Collected data:
◇ ◇ ◇ ◇
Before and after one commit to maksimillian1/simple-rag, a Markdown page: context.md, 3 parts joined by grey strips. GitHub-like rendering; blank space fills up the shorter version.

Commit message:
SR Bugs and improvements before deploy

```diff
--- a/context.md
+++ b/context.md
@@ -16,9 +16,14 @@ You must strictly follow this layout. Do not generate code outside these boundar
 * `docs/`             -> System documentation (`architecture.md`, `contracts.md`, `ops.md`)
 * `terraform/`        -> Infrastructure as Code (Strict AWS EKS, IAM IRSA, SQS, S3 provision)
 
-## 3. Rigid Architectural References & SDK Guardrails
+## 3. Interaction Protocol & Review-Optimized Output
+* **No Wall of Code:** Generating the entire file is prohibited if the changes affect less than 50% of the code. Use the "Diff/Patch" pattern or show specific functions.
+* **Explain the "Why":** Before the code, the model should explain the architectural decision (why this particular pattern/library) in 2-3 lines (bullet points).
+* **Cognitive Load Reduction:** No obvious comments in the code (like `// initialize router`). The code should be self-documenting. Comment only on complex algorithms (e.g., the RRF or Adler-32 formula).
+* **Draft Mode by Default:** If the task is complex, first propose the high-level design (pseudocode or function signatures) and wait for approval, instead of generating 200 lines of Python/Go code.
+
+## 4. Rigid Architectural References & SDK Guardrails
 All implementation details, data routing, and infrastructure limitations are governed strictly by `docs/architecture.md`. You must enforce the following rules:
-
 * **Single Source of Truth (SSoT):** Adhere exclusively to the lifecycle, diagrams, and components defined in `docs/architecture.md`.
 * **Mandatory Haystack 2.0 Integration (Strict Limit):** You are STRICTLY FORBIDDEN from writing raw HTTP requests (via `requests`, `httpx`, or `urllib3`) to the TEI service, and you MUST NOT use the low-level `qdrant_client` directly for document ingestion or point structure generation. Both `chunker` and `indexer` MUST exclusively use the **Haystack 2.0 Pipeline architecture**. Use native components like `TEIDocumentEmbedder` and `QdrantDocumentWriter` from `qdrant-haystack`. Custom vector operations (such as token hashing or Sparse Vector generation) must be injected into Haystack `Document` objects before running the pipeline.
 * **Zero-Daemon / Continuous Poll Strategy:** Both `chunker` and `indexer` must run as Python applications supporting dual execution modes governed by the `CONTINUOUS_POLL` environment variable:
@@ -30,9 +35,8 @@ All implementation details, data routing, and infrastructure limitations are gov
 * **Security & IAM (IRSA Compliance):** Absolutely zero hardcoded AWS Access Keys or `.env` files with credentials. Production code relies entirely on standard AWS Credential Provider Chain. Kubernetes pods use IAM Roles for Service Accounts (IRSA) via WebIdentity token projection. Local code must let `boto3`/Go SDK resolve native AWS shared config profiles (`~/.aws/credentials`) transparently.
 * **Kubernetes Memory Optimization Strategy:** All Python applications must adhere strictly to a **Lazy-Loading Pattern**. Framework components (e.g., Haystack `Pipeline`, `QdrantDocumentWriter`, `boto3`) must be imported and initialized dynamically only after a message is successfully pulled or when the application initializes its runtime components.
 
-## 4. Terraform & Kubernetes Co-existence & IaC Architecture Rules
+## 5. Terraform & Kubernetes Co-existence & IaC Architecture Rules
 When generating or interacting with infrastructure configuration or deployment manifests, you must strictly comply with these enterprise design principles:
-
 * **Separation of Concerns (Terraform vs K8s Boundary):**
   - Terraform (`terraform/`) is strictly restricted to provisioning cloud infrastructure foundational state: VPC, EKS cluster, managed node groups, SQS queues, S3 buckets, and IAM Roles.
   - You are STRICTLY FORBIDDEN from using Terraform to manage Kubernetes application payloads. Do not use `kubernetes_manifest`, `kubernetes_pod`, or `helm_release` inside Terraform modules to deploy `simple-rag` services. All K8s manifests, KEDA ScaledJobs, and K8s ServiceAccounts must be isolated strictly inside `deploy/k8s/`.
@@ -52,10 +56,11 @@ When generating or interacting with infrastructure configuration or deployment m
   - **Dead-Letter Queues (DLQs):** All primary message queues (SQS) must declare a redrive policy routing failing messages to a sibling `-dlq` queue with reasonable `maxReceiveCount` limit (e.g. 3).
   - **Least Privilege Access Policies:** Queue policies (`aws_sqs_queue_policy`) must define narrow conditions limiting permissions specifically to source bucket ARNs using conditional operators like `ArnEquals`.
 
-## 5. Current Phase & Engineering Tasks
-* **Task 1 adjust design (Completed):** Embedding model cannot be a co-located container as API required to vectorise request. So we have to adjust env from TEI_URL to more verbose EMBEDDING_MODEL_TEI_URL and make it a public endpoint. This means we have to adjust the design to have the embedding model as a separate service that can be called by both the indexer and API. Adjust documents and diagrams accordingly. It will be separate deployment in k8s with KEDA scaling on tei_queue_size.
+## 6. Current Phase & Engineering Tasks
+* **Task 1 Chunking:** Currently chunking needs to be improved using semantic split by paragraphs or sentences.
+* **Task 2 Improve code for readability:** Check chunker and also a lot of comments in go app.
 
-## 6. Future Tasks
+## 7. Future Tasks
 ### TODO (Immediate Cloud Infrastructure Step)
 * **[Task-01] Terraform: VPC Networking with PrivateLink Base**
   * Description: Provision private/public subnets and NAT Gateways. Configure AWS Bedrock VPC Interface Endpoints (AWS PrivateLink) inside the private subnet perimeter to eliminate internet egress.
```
◇ ◇ ◇ ◇
### What the task requires
Take every line from the data that includes the word "only".

### Answer to the exercise
+* **Cognitive Load Reduction:** No obvious comments in the code (like `// initialize router`). The code should be self-documenting. Comment only on complex algorithms (e.g., the RRF or Adler-32 formula).
 * **Kubernetes Memory Optimization Strategy:** All Python applications must adhere strictly to a **Lazy-Loading Pattern**. Framework components (e.g., Haystack `Pipeline`, `QdrantDocumentWriter`, `boto3`) must be imported and initialized dynamically only after a message is successfully pulled or when the application initializes its runtime components.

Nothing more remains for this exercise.